▶ _ACTIVITY_
Without including any image, retype the records word for word.

╭──

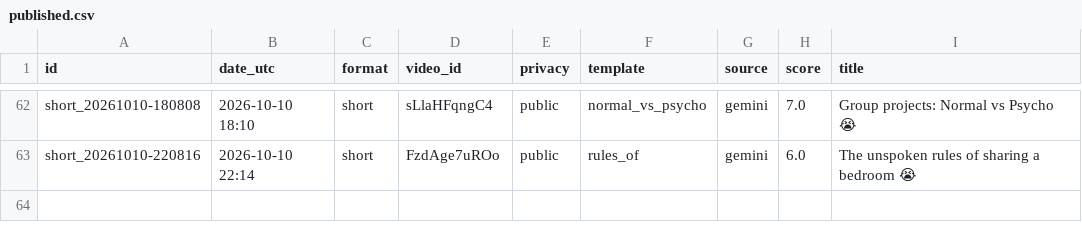
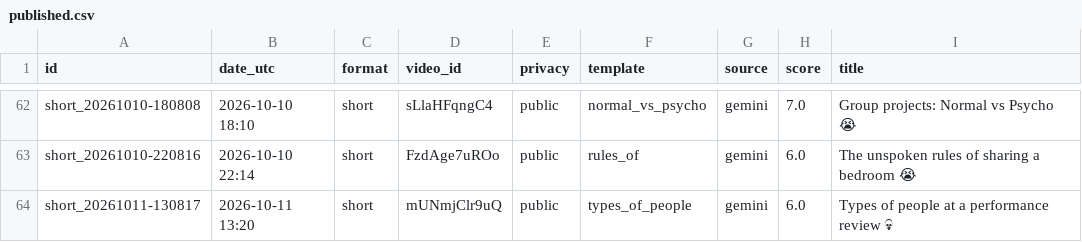
Before and after one commit to olgunkadirgulhan/dex-and-friends, a CSV file: published.csv, drawn as a sheet; only a part is shown, gaps mark what is left out.

Commit message:
video: 2026-10-11-1320

```diff
--- a/published.csv
+++ b/published.csv
@@ -63 +63,2 @@ short_20261010-180808,2026-10-10 18:10,short,sLlaHFqngC4,public,normal_vs_psycho
 short_20261010-220816,2026-10-10 22:14,short,FzdAge7uROo,public,rules_of,gemini,6.0,The unspoken rules of sharing a bedroom 😭
+short_20261011-130817,2026-10-11 13:20,short,mUNmjClr9uQ,public,types_of_people,gemini,6.0,Types of people at a performance review 💀
```
Also changed, not shown: 1 other file.
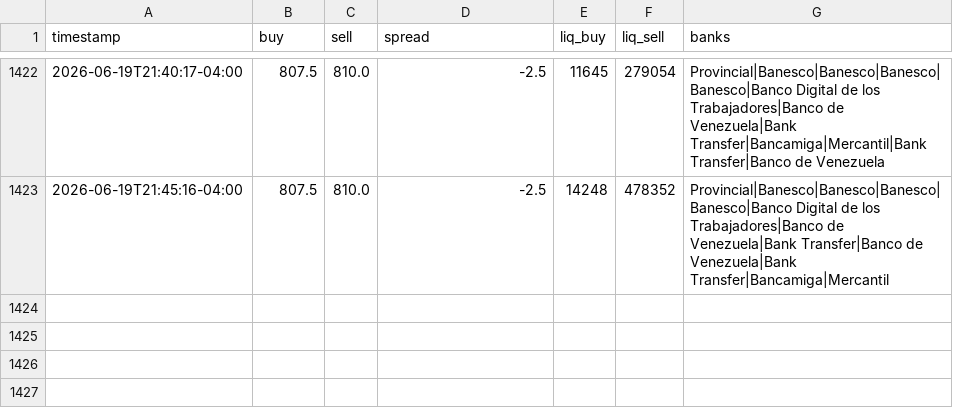
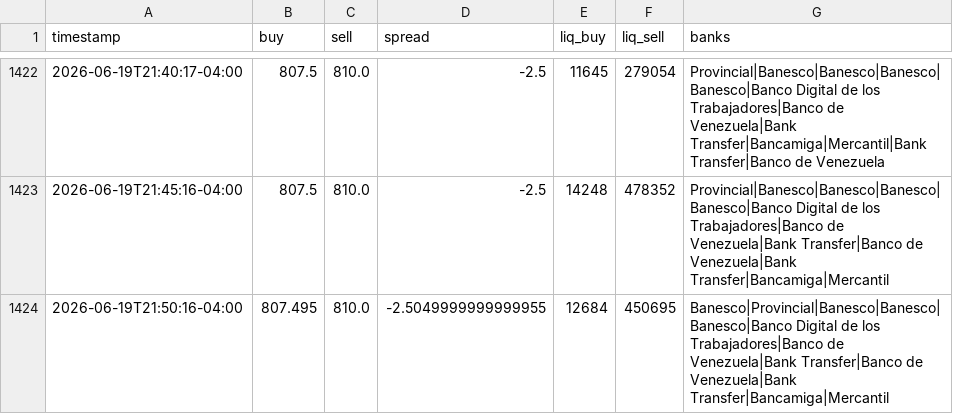
Before and after one commit to aamirhalabi/P2P-BOT-ADVICE, a CSV file: data/history.csv, drawn as a sheet; only a part is shown, gaps mark what is left out; the diff names each change by its address in the sheet, - before the commit and + after, or states it on an @@ line.

Commit message:
historial 2026-06-20 01:50

```diff
--- a/data/history.csv
+++ b/data/history.csv
+row 1424: 2026-06-19T21:50:16-04:00 | 807.495 | 810.0 | -2.5049999999999955 | 12684 | 450695 | Banesco|Provincial|Banesco|Banesco|Banesco|Banco Digital de los Trabajadores|Banco de Venezuela|Bank Transfer|Banco de Venezuela|Bank Transfer|Bancamiga|Mercantil
```
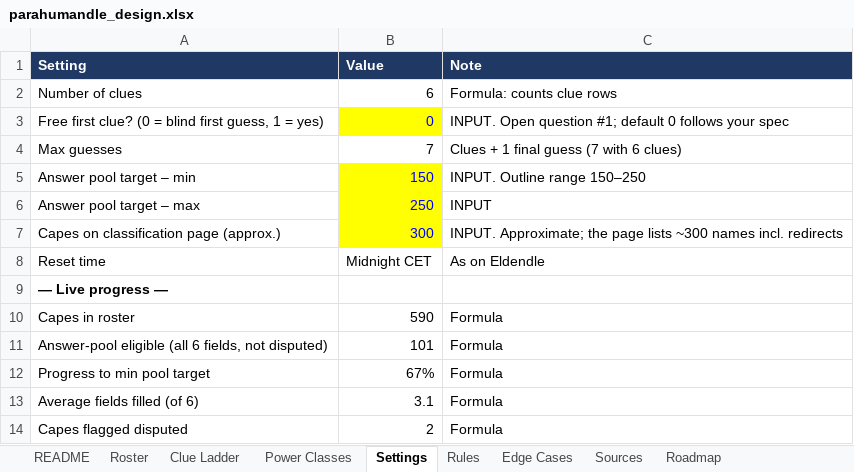
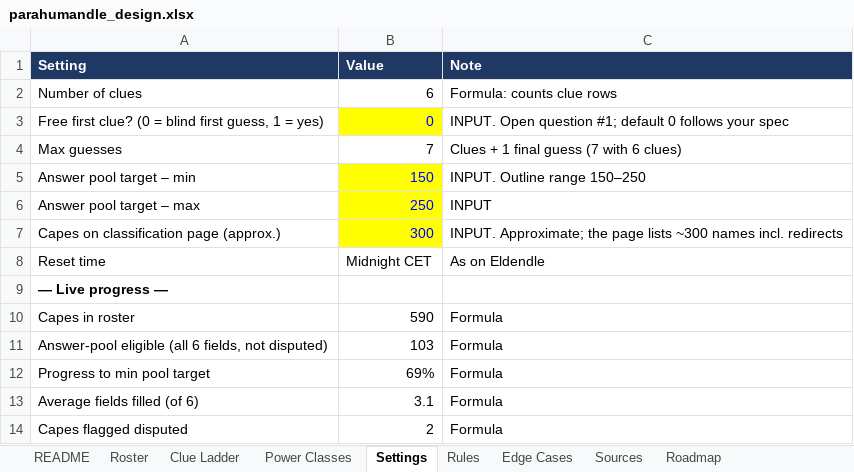
Before and after one commit to RaunakDune/parahumans-guesser-game, an Excel workbook: data/parahumandle_design.xlsx, sheet Settings, drawn as a sheet; values as stored, in another font and other column widths than the file's, no borders; the diff names each change by its address in the sheet, - before the commit and + after, or states it on an @@ line.

```diff
--- a/data/parahumandle_design.xlsx (sheet Settings)
+++ b/data/parahumandle_design.xlsx (sheet Settings)
-B11 (Value): 101
+B11 (Value): 103
-B12 (Value): 67%
+B12 (Value): 69%
```
Also changed, not shown: sheet Roster, sheet Clue Ladder.
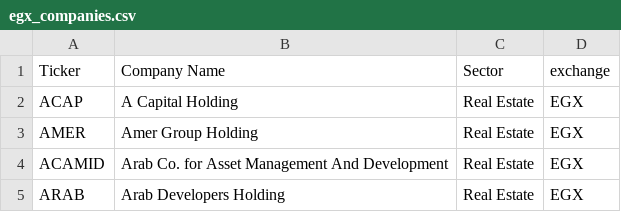
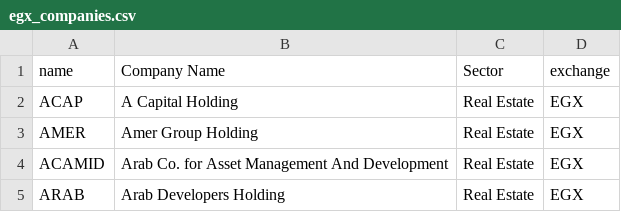
Before and after one commit to omar-Abouyoussef/Quads, a CSV file: egx_companies.csv, drawn as a sheet; only a part is shown.

Commit message:
Update egx_companies.csv

```diff
--- a/egx_companies.csv
+++ b/egx_companies.csv
@@ -1,2 +1,2 @@
-Ticker,Company Name,Sector,exchange
+name,Company Name,Sector,exchange
 ACAP,A Capital Holding,Real Estate,EGX
```
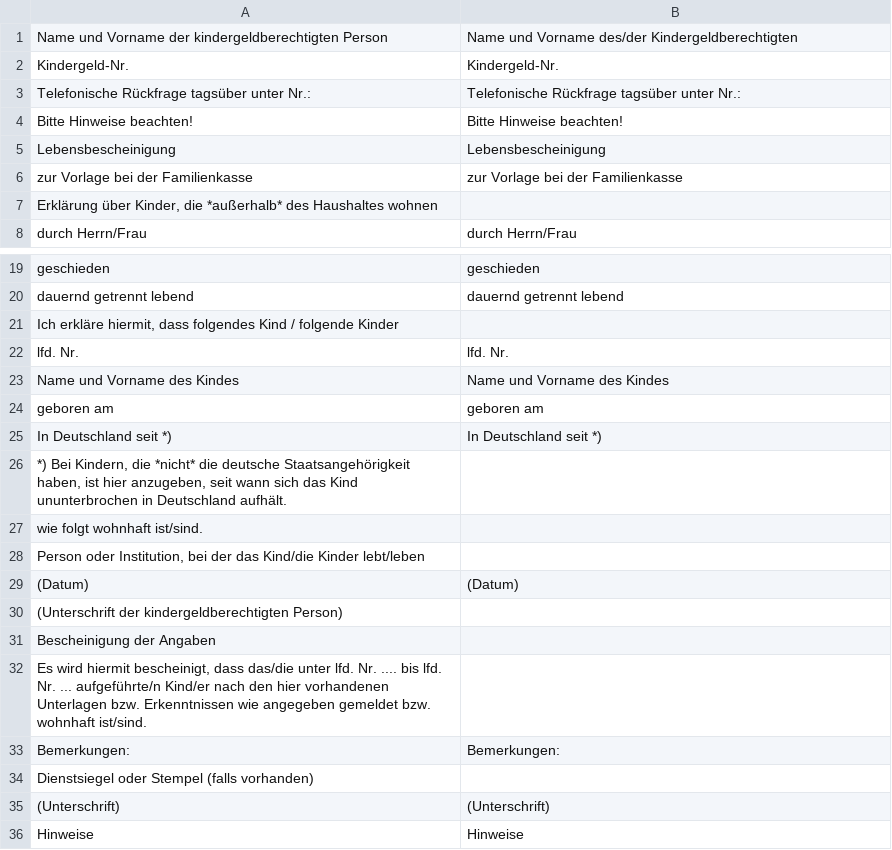
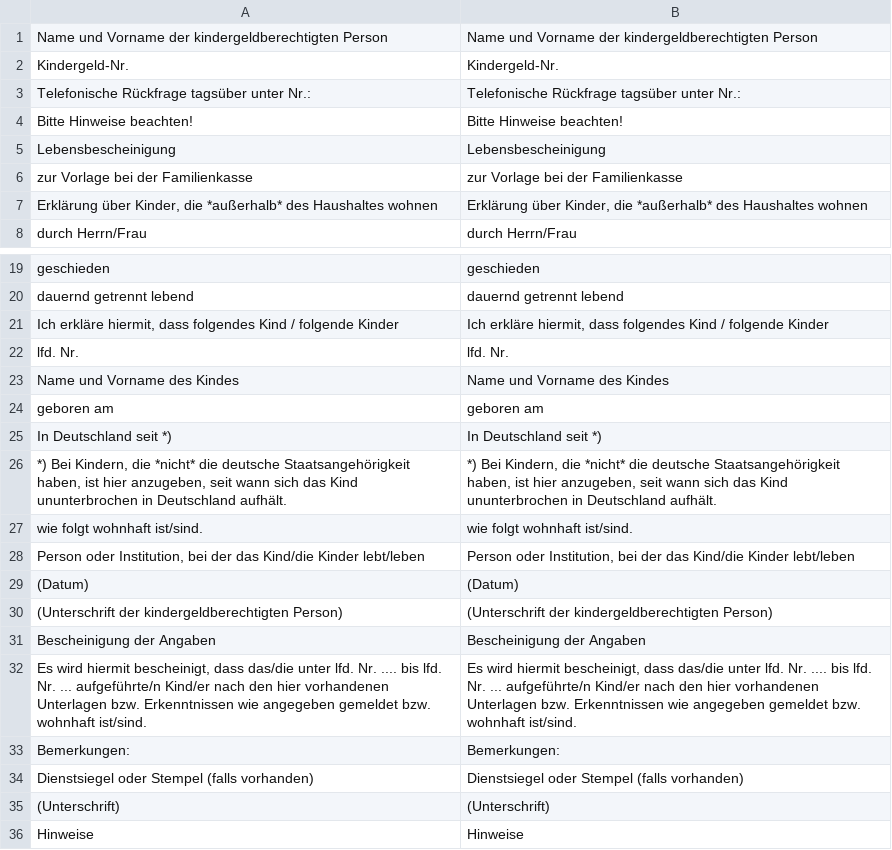
Before and after one commit to kub-berlin/formularprojekt, a CSV file: data/KG3b/de.csv, drawn as a sheet; only a part is shown, gaps mark what is left out.

```diff
--- a/data/KG3b/de.csv
+++ b/data/KG3b/de.csv
@@ -1,2 +1,2 @@
-Name und Vorname der kindergeldberechtigten Person,Name und Vorname des/der Kindergeldberechtigten
+Name und Vorname der kindergeldberechtigten Person,Name und Vorname der kindergeldberechtigten Person
 Kindergeld-Nr.,Kindergeld-Nr.
@@ -6,3 +6,3 @@ Lebensbescheinigung,Lebensbescheinigung
 zur Vorlage bei der Familienkasse,zur Vorlage bei der Familienkasse
-"Erklärung über Kinder, die *außerhalb* des Haushaltes wohnen",
+"Erklärung über Kinder, die *außerhalb* des Haushaltes wohnen","Erklärung über Kinder, die *außerhalb* des Haushaltes wohnen"
 durch Herrn/Frau,durch Herrn/Frau
@@ -20,3 +20,3 @@ geschieden,geschieden
 dauernd getrennt lebend,dauernd getrennt lebend
-"Ich erkläre hiermit, dass folgendes Kind / folgende Kinder",
+"Ich erkläre hiermit, dass folgendes Kind / folgende Kinder","Ich erkläre hiermit, dass folgendes Kind / folgende Kinder"
 lfd. Nr.,lfd. Nr.
@@ -25,11 +25,11 @@ geboren am,geboren am
 In Deutschland seit *),In Deutschland seit *)
-"*) Bei Kindern, die *nicht* die deutsche Staatsangehörigkeit haben, ist hier anzugeben, seit wann sich das Kind ununterbrochen in Deutschland aufhält.",
-wie folgt wohnhaft ist/sind.,
-"Person oder Institution, bei der das Kind/die Kinder lebt/leben",
+"*) Bei Kindern, die *nicht* die deutsche Staatsangehörigkeit haben, ist hier anzugeben, seit wann sich das Kind ununterbrochen in Deutschland aufhält.","*) Bei Kindern, die *nicht* die deutsche Staatsangehörigkeit haben, ist hier anzugeben, seit wann sich das Kind ununterbrochen in Deutschland aufhält."
+wie folgt wohnhaft ist/sind.,wie folgt wohnhaft ist/sind.
+"Person oder Institution, bei der das Kind/die Kinder lebt/leben","Person oder Institution, bei der das Kind/die Kinder lebt/leben"
 (Datum),(Datum)
-(Unterschrift der kindergeldberechtigten Person),
-Bescheinigung der Angaben,
-"Es wird hiermit bescheinigt, dass das/die unter lfd. Nr. .... bis lfd. Nr. ... aufgeführte/n Kind/er nach den hier vorhandenen Unterlagen bzw. Erkenntnissen wie angegeben gemeldet bzw. wohnhaft ist/sind.",
+(Unterschrift der kindergeldberechtigten Person),(Unterschrift der kindergeldberechtigten Person)
+Bescheinigung der Angaben,Bescheinigung der Angaben
+"Es wird hiermit bescheinigt, dass das/die unter lfd. Nr. .... bis lfd. Nr. ... aufgeführte/n Kind/er nach den hier vorhandenen Unterlagen bzw. Erkenntnissen wie angegeben gemeldet bzw. wohnhaft ist/sind.","Es wird hiermit bescheinigt, dass das/die unter lfd. Nr. .... bis lfd. Nr. ... aufgeführte/n Kind/er nach den hier vorhandenen Unterlagen bzw. Erkenntnissen wie angegeben gemeldet bzw. wohnhaft ist/sind."
 Bemerkungen:,Bemerkungen:
-Dienstsiegel oder Stempel (falls vorhanden),
+Dienstsiegel oder Stempel (falls vorhanden),Dienstsiegel oder Stempel (falls vorhanden)
 (Unterschrift),(Unterschrift)
```
Also changed, not shown: data/KG/de.csv, data/KG3a/de.csv.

╰──

▶ _ANSWER TO THIS TASK_
Before and after one commit to olgunkadirgulhan/dex-and-friends, a CSV file: published.csv, drawn as a sheet; only a part is shown, gaps mark what is left out.

Commit message:
video: 2026-10-11-1320

```diff
--- a/published.csv
+++ b/published.csv
@@ -63 +63,2 @@ short_20261010-180808,2026-10-10 18:10,short,sLlaHFqngC4,public,normal_vs_psycho
 short_20261010-220816,2026-10-10 22:14,short,FzdAge7uROo,public,rules_of,gemini,6.0,The unspoken rules of sharing a bedroom 😭
+short_20261011-130817,2026-10-11 13:20,short,mUNmjClr9uQ,public,types_of_people,gemini,6.0,Types of people at a performance review 💀
```
Also changed, not shown: 1 other file.
Before and after one commit to aamirhalabi/P2P-BOT-ADVICE, a CSV file: data/history.csv, drawn as a sheet; only a part is shown, gaps mark what is left out; the diff names each change by its address in the sheet, - before the commit and + after, or states it on an @@ line.

Commit message:
historial 2026-06-20 01:50

```diff
--- a/data/history.csv
+++ b/data/history.csv
+row 1424: 2026-06-19T21:50:16-04:00 | 807.495 | 810.0 | -2.5049999999999955 | 12684 | 450695 | Banesco|Provincial|Banesco|Banesco|Banesco|Banco Digital de los Trabajadores|Banco de Venezuela|Bank Transfer|Banco de Venezuela|Bank Transfer|Bancamiga|Mercantil
```
Before and after one commit to RaunakDune/parahumans-guesser-game, an Excel workbook: data/parahumandle_design.xlsx, sheet Settings, drawn as a sheet; values as stored, in another font and other column widths than the file's, no borders; the diff names each change by its address in the sheet, - before the commit and + after, or states it on an @@ line.

```diff
--- a/data/parahumandle_design.xlsx (sheet Settings)
+++ b/data/parahumandle_design.xlsx (sheet Settings)
-B11 (Value): 101
+B11 (Value): 103
-B12 (Value): 67%
+B12 (Value): 69%
```
Also changed, not shown: sheet Roster, sheet Clue Ladder.
Before and after one commit to omar-Abouyoussef/Quads, a CSV file: egx_companies.csv, drawn as a sheet; only a part is shown.

Commit message:
Update egx_companies.csv

```diff
--- a/egx_companies.csv
+++ b/egx_companies.csv
@@ -1,2 +1,2 @@
-Ticker,Company Name,Sector,exchange
+name,Company Name,Sector,exchange
 ACAP,A Capital Holding,Real Estate,EGX
```
Before and after one commit to kub-berlin/formularprojekt, a CSV file: data/KG3b/de.csv, drawn as a sheet; only a part is shown, gaps mark what is left out.

```diff
--- a/data/KG3b/de.csv
+++ b/data/KG3b/de.csv
@@ -1,2 +1,2 @@
-Name und Vorname der kindergeldberechtigten Person,Name und Vorname des/der Kindergeldberechtigten
+Name und Vorname der kindergeldberechtigten Person,Name und Vorname der kindergeldberechtigten Person
 Kindergeld-Nr.,Kindergeld-Nr.
@@ -6,3 +6,3 @@ Lebensbescheinigung,Lebensbescheinigung
 zur Vorlage bei der Familienkasse,zur Vorlage bei der Familienkasse
-"Erklärung über Kinder, die *außerhalb* des Haushaltes wohnen",
+"Erklärung über Kinder, die *außerhalb* des Haushaltes wohnen","Erklärung über Kinder, die *außerhalb* des Haushaltes wohnen"
 durch Herrn/Frau,durch Herrn/Frau
@@ -20,3 +20,3 @@ geschieden,geschieden
 dauernd getrennt lebend,dauernd getrennt lebend
-"Ich erkläre hiermit, dass folgendes Kind / folgende Kinder",
+"Ich erkläre hiermit, dass folgendes Kind / folgende Kinder","Ich erkläre hiermit, dass folgendes Kind / folgende Kinder"
 lfd. Nr.,lfd. Nr.
@@ -25,11 +25,11 @@ geboren am,geboren am
 In Deutschland seit *),In Deutschland seit *)
-"*) Bei Kindern, die *nicht* die deutsche Staatsangehörigkeit haben, ist hier anzugeben, seit wann sich das Kind ununterbrochen in Deutschland aufhält.",
-wie folgt wohnhaft ist/sind.,
-"Person oder Institution, bei der das Kind/die Kinder lebt/leben",
+"*) Bei Kindern, die *nicht* die deutsche Staatsangehörigkeit haben, ist hier anzugeben, seit wann sich das Kind ununterbrochen in Deutschland aufhält.","*) Bei Kindern, die *nicht* die deutsche Staatsangehörigkeit haben, ist hier anzugeben, seit wann sich das Kind ununterbrochen in Deutschland aufhält."
+wie folgt wohnhaft ist/sind.,wie folgt wohnhaft ist/sind.
+"Person oder Institution, bei der das Kind/die Kinder lebt/leben","Person oder Institution, bei der das Kind/die Kinder lebt/leben"
 (Datum),(Datum)
-(Unterschrift der kindergeldberechtigten Person),
-Bescheinigung der Angaben,
-"Es wird hiermit bescheinigt, dass das/die unter lfd. Nr. .... bis lfd. Nr. ... aufgeführte/n Kind/er nach den hier vorhandenen Unterlagen bzw. Erkenntnissen wie angegeben gemeldet bzw. wohnhaft ist/sind.",
+(Unterschrift der kindergeldberechtigten Person),(Unterschrift der kindergeldberechtigten Person)
+Bescheinigung der Angaben,Bescheinigung der Angaben
+"Es wird hiermit bescheinigt, dass das/die unter lfd. Nr. .... bis lfd. Nr. ... aufgeführte/n Kind/er nach den hier vorhandenen Unterlagen bzw. Erkenntnissen wie angegeben gemeldet bzw. wohnhaft ist/sind.","Es wird hiermit bescheinigt, dass das/die unter lfd. Nr. .... bis lfd. Nr. ... aufgeführte/n Kind/er nach den hier vorhandenen Unterlagen bzw. Erkenntnissen wie angegeben gemeldet bzw. wohnhaft ist/sind."
 Bemerkungen:,Bemerkungen:
-Dienstsiegel oder Stempel (falls vorhanden),
+Dienstsiegel oder Stempel (falls vorhanden),Dienstsiegel oder Stempel (falls vorhanden)
 (Unterschrift),(Unterschrift)
```
Also changed, not shown: data/KG/de.csv, data/KG3a/de.csv.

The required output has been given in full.